But, of course, expected was the slowed down version of 'Roxanne' which satisfied everybody who knew Sting when he was part of the New Wave era. The Ex-Policeman finished this classic with a punk-like customary jump. Driving to the past? Jazz, reggae, some rap and pop were the ingredients handled by a band and a leader who knows how to treat grown up rock without giving out its juveniles connotations.

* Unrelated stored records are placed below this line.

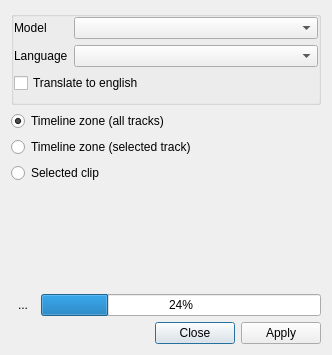
Qt form src/ui/speechdialog_ui.ui (KDE/kdenlive) before a commit.
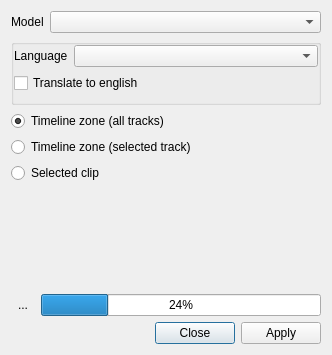
The same form after that commit. Icons and pictures are not drawn. Custom widgets are drawn as their Qt base class.

Commit message: Fix VOSK model hidden from auto subtitle dialog. BUG: 469230

What changed in the file:
```diff
--- a/src/ui/speechdialog_ui.ui
+++ b/src/ui/speechdialog_ui.ui
@@ -18,7 +18,20 @@
    <string>Dialog</string>
   </property>
   <layout class="QGridLayout" name="gridLayout">
-   <item row="7" column="1">
+   <item row="6" column="0">
+    <spacer name="verticalSpacer">
+     <property name="orientation">
+      <enum>Qt::Vertical</enum>
+     </property>
+     <property name="sizeHint" stdset="0">
+      <size>
+       <width>20</width>
+       <height>40</height>
+      </size>
+     </property>
+    </spacer>
+   </item>
+   <item row="9" column="1">
     <widget class="QDialogButtonBox" name="buttonBox">
      <property name="orientation">
       <enum>Qt::Horizontal</enum>
@@ -28,7 +41,14 @@
      </property>
     </widget>
    </item>
-   <item row="6" column="0" colspan="2">
+   <item row="4" column="0" colspan="2">
+    <widget class="QRadioButton" name="timeline_track">
+     <property name="text">
+      <string>Timeline zone (selected track)</string>
+     </property>
+    </widget>
+   </item>
+   <item row="8" column="0" colspan="2">
     <widget class="QFrame" name="frame_progress">
      <property name="frameShape">
       <enum>QFrame::NoFrame</enum>
@@ -73,34 +93,14 @@
      </layout>
     </widget>
    </item>
-   <item row="2" column="0" colspan="2">
-    <widget class="QRadioButton" name="timeline_track">
-     <property name="text">
-      <string>Timeline zone (selected track)</string>
-     </property>
-    </widget>
-   </item>
-   <item row="4" column="0">
-    <spacer name="verticalSpacer">
-     <property name="orientation">
-      <enum>Qt::Vertical</enum>
-     </property>
-     <property name="sizeHint" stdset="0">
-      <size>
-       <width>20</width>
-       <height>40</height>
-      </size>
-     </property>
-    </spacer>
-   </item>
-   <item row="3" column="0" colspan="2">
+   <item row="5" column="0" colspan="2">
     <widget class="QRadioButton" name="timeline_clips">
      <property name="text">
       <string>Selected clip</string>
      </property>
     </widget>
    </item>
-   <item row="1" column="0" colspan="2">
+   <item row="3" column="0" colspan="2">
     <widget class="QRadioButton" name="timeline_zone">
      <property name="text">
       <string>Timeline zone (all tracks)</string>
@@ -110,7 +110,7 @@
      </property>
     </widget>
    </item>
-   <item row="0" column="0" colspan="2">
+   <item row="2" column="0" colspan="2">
     <widget class="QGroupBox" name="whisper_settings">
      <property name="title">
       <string/>
@@ -138,16 +138,6 @@
         </property>
        </widget>
       </item>
-      <item row="1" column="1">
-       <widget class="QComboBox" name="speech_model">
-        <property name="sizePolicy">
-         <sizepolicy hsizetype="MinimumExpanding" vsizetype="Fixed">
-          <horstretch>0</horstretch>
-          <verstretch>0</verstretch>
-         </sizepolicy>
-        </property>
-       </widget>
-      </item>
       <item row="3" column="0" colspan="2">
        <widget class="QCheckBox" name="translate_box">
         <property name="text">
@@ -162,19 +152,29 @@
         </property>
        </widget>
       </item>
-      <item row="1" column="0">
-       <widget class="QLabel" name="label">
-        <property name="text">
-         <string>Model</string>
-        </property>
-       </widget>
-      </item>
      </layout>
     </widget>
    </item>
-   <item row="5" column="0" colspan="2">
+   <item row="7" column="0" colspan="2">
     <widget class="KMessageWidget" name="speech_info"/>
    </item>
+   <item row="1" column="0">
+    <widget class="QLabel" name="label">
+     <property name="text">
+      <string>Model</string>
+     </property>
+    </widget>
+   </item>
+   <item row="1" column="1">
+    <widget class="QComboBox" name="speech_model">
+     <property name="sizePolicy">
+      <sizepolicy hsizetype="MinimumExpanding" vsizetype="Fixed">
+       <horstretch>0</horstretch>
+       <verstretch>0</verstretch>
+      </sizepolicy>
+     </property>
+    </widget>
+   </item>
   </layout>
  </widget>
  <customwidgets>
```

The accomplished Sting seems to come back to the limelight with balanced energies.

(c) Norte de Castilla by Roberto Terne/translated by Vitor Cunha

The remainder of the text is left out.